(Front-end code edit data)

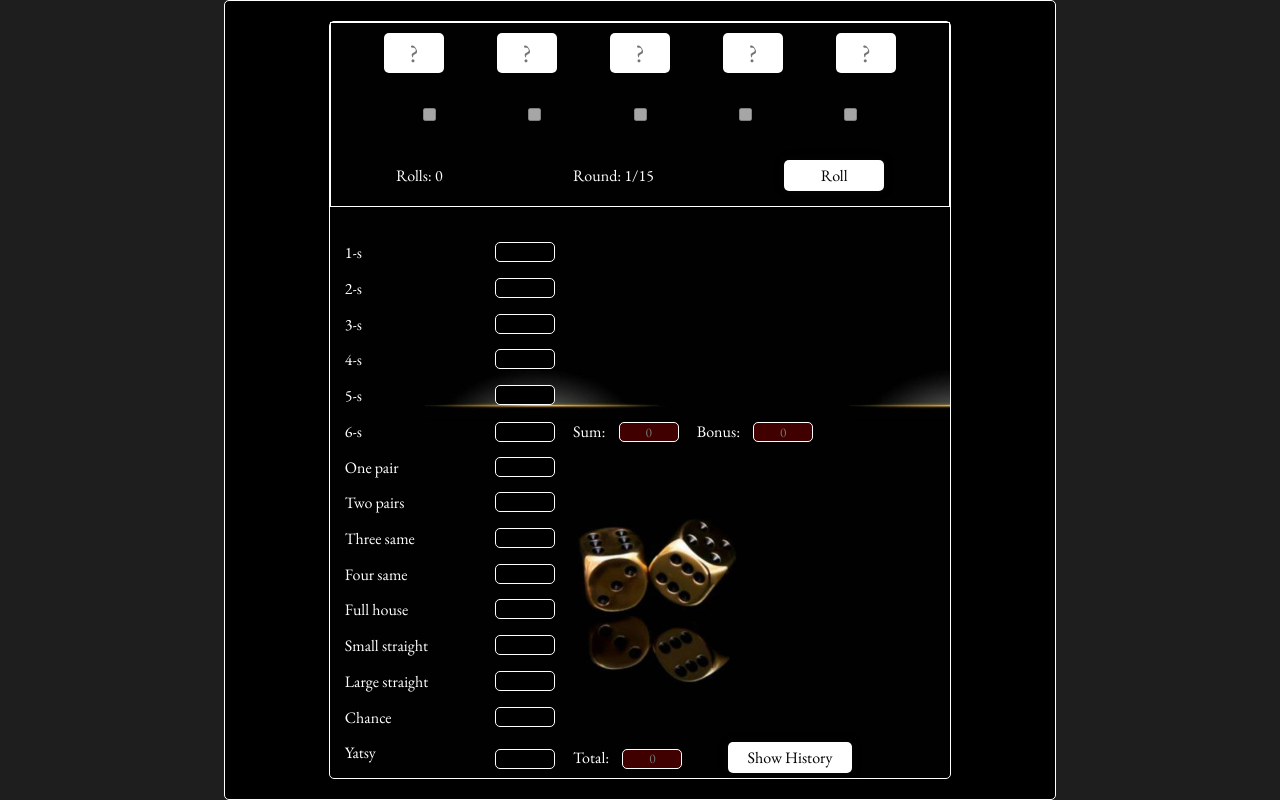
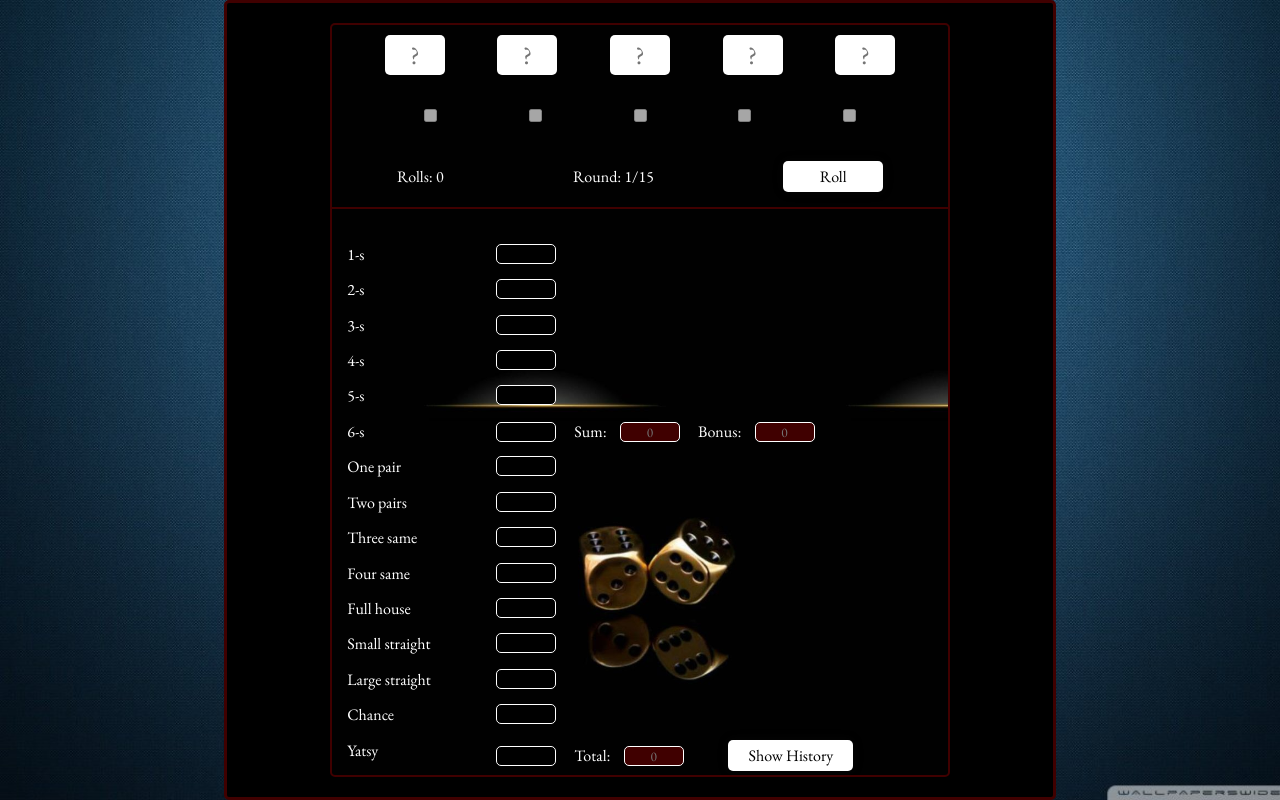
Before and after one commit to khizerkhan-2316/yatzyprojekt, a plain HTML site: page index.html in a window 1280 px wide. Drawn offline with nearby package versions, Linux system fonts and the light colour scheme.

Commit message:
finished project

```diff
--- a/css/style.css
+++ b/css/style.css
@@ -37,7 +37,9 @@
   background-color: #778294;
   color: white;
   font-family: var(--text-font-family);
-  background-color: #1e1e1e;
+  background-color: #400000;
+  background-image: url('../assets/images/backgroundCover.webp');
+  background-size: cover;
 }
 
 .background-container {
@@ -48,14 +50,14 @@
   justify-content: center;
   align-items: center;
   background-color: black;
-  border: 1px solid white;
+  border: 3px solid #400000;
 }
 
 .game-container-grid {
   width: 75%;
   height: 95%;
   display: grid;
-  border: 1px solid white;
+  border: 2px solid #400000;
   grid-template-columns: 1fr;
   grid-template-rows: 1fr 3fr;
   grid-gap: 15px;
@@ -65,7 +67,7 @@
 }
 
 .top-game-container {
-  border: 1px solid white;
+  border-bottom: 2px solid #400000;
 }
 
 .checkbox-control {
--- a/javascript/DOM.js
+++ b/javascript/DOM.js
@@ -40,7 +40,7 @@ checkboxes.forEach((checkbox, index) => {
   checkbox.addEventListener('click', () => {
     isDieHolded(checkbox)
       ? game.getAllDices()[index].setIsHold(true)
-      : allDices.getAllDices()[index].setIsHold(false);
+      : game.getAllDices()[index].setIsHold(false);
   });
 });
 
```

■ **Action item**
Exclude images. Return the data above verbatim.

■ **Response area**
Before and after one commit to khizerkhan-2316/yatzyprojekt, a plain HTML site: page index.html in a window 1280 px wide. Drawn offline with nearby package versions, Linux system fonts and the light colour scheme.

Commit message:
finished project

```diff
--- a/css/style.css
+++ b/css/style.css
@@ -37,7 +37,9 @@
   background-color: #778294;
   color: white;
   font-family: var(--text-font-family);
-  background-color: #1e1e1e;
+  background-color: #400000;
+  background-image: url('../assets/images/backgroundCover.webp');
+  background-size: cover;
 }
 
 .background-container {
@@ -48,14 +50,14 @@
   justify-content: center;
   align-items: center;
   background-color: black;
-  border: 1px solid white;
+  border: 3px solid #400000;
 }
 
 .game-container-grid {
   width: 75%;
   height: 95%;
   display: grid;
-  border: 1px solid white;
+  border: 2px solid #400000;
   grid-template-columns: 1fr;
   grid-template-rows: 1fr 3fr;
   grid-gap: 15px;
@@ -65,7 +67,7 @@
 }
 
 .top-game-container {
-  border: 1px solid white;
+  border-bottom: 2px solid #400000;
 }
 
 .checkbox-control {
--- a/javascript/DOM.js
+++ b/javascript/DOM.js
@@ -40,7 +40,7 @@ checkboxes.forEach((checkbox, index) => {
   checkbox.addEventListener('click', () => {
     isDieHolded(checkbox)
       ? game.getAllDices()[index].setIsHold(true)
-      : allDices.getAllDices()[index].setIsHold(false);
+      : game.getAllDices()[index].setIsHold(false);
   });
 });
 
```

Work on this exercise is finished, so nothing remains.